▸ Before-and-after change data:
-=-=-=-=-

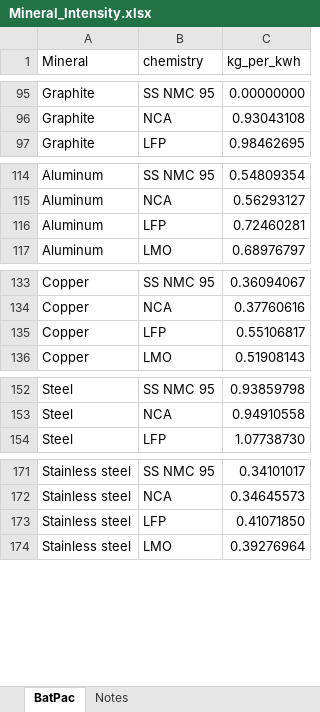
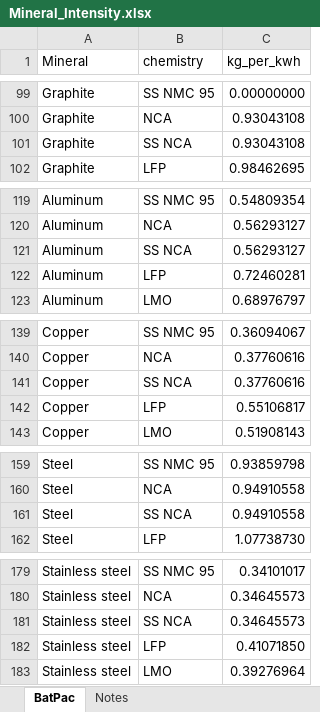
Before and after one commit to pmbusch/Lithium-Supply, an Excel workbook: Data/Demand Model/Mineral_Intensity.xlsx, sheet BatPac, drawn as a sheet; only a part is shown, gaps mark what is left out; values as stored, in another font and other column widths than the file's, no borders; the diff covers the shown part only; the diff names each change by its address in the sheet, - before the commit and + after, or states it on an @@ line.

```diff
--- a/Data/Demand Model/Mineral_Intensity.xlsx (sheet BatPac)
+++ b/Data/Demand Model/Mineral_Intensity.xlsx (sheet BatPac)
+row 101: Graphite | SS NCA | 0.93043108
+row 121: Aluminum | SS NCA | 0.56293127
+row 141: Copper | SS NCA | 0.37760616
+row 161: Steel | SS NCA | 0.94910558
+row 181: Stainless steel | SS NCA | 0.34645573
```
Also changed, not shown: 5 added rows and 1 moved row elsewhere in this sheet, sheet Notes.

-=-=-=-=-

▸ What the task requires:
Exactly how many lines of the records include "xlsx"? Provide the number by itself.

▸ Answer to this problem:
3